• _Entries shown_:
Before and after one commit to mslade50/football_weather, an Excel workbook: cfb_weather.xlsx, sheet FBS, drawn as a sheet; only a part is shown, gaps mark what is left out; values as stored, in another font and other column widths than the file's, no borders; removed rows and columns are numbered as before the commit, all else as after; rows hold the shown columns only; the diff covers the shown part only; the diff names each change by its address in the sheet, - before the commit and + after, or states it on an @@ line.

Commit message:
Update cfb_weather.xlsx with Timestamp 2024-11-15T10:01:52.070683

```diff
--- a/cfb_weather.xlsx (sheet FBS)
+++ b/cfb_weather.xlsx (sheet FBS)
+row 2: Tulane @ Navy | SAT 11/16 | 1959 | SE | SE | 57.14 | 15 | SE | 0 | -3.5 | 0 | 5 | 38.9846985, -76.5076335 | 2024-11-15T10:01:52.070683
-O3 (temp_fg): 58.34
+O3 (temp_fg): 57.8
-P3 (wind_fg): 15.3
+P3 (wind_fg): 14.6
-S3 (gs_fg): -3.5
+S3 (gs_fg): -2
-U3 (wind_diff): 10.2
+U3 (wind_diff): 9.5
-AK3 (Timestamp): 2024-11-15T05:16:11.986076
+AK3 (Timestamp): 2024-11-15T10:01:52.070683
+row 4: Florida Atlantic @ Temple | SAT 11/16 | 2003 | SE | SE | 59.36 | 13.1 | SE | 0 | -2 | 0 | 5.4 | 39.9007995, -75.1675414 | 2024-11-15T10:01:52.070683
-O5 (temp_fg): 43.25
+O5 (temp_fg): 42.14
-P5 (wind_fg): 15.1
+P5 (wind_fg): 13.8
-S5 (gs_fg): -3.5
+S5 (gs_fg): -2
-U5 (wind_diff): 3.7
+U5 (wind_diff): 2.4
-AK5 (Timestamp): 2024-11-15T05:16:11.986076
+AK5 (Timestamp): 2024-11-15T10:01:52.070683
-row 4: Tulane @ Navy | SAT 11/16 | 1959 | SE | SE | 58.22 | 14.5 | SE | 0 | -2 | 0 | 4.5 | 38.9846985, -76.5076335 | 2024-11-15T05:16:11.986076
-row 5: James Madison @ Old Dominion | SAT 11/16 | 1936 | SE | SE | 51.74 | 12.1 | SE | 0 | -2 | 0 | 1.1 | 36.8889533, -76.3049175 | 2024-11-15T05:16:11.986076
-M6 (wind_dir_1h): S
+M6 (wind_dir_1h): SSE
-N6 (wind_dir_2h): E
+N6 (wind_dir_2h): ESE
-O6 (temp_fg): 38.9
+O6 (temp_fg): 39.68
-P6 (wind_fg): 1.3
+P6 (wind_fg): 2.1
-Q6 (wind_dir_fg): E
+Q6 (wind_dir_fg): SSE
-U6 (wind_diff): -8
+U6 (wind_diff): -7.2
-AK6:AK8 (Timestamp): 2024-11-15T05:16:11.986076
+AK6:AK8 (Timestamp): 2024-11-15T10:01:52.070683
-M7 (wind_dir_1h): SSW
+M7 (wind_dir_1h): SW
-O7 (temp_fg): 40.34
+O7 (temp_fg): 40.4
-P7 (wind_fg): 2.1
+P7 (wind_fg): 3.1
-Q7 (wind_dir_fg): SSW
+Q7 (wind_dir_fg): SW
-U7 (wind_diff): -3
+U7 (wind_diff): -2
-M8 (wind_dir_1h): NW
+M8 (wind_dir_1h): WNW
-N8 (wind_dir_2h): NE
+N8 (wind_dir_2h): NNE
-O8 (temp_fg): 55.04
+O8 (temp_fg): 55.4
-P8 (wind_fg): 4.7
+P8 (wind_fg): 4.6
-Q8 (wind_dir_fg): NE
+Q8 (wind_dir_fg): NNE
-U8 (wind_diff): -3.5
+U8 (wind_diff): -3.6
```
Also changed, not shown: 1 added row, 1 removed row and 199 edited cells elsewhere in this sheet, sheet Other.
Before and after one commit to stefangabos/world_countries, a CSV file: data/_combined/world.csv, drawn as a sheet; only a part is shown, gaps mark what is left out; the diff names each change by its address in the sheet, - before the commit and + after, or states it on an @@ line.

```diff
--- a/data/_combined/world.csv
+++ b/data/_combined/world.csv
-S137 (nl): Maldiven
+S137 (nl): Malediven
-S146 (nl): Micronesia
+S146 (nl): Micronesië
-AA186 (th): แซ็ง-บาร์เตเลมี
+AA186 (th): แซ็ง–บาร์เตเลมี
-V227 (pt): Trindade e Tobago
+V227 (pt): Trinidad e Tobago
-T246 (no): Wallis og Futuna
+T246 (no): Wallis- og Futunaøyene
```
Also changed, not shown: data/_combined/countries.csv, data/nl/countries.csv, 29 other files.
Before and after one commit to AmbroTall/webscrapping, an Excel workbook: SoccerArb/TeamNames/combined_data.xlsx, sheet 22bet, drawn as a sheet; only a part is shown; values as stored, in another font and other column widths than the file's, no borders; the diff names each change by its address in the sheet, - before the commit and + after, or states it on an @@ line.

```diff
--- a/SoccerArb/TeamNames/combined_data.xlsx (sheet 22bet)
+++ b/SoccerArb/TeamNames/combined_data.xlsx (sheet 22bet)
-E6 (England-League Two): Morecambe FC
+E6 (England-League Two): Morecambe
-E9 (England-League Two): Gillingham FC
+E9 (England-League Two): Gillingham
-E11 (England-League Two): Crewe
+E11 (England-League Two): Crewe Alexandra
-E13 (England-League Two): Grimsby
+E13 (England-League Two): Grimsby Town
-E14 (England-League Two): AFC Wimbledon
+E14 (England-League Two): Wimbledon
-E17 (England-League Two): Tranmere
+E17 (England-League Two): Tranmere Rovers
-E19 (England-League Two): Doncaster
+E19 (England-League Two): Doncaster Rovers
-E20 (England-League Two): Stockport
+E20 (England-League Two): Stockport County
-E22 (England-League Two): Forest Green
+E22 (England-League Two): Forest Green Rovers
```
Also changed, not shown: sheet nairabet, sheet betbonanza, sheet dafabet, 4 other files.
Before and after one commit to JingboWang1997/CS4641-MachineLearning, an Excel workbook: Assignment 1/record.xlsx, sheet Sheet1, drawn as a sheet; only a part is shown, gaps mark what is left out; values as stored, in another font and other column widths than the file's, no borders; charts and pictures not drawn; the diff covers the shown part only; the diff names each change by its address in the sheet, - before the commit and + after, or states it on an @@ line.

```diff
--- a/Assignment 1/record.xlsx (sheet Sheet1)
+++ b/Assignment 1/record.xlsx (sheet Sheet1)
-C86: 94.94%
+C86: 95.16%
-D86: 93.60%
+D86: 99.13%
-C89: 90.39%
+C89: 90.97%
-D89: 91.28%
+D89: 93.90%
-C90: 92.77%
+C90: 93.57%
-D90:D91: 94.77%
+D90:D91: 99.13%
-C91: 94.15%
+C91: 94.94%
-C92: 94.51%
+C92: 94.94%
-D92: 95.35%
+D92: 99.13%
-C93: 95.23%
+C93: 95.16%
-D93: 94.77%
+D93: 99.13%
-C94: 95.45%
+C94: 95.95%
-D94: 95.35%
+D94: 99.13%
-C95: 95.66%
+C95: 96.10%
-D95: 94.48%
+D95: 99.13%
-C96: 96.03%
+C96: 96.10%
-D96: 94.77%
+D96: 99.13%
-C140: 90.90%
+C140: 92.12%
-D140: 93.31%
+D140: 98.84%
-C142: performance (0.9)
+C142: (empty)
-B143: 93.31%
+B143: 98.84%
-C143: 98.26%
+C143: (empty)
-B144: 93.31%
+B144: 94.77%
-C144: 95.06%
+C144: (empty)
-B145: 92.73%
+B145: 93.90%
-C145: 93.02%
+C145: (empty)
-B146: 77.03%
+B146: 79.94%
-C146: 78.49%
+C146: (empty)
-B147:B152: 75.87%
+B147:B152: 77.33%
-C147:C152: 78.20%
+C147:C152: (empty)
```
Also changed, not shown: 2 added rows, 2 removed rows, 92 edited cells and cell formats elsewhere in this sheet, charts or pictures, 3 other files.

• _Your assignment_: Among the entries, how many lines contain the word "changed"? Give the number alone.

• _Result of the exercise_: 4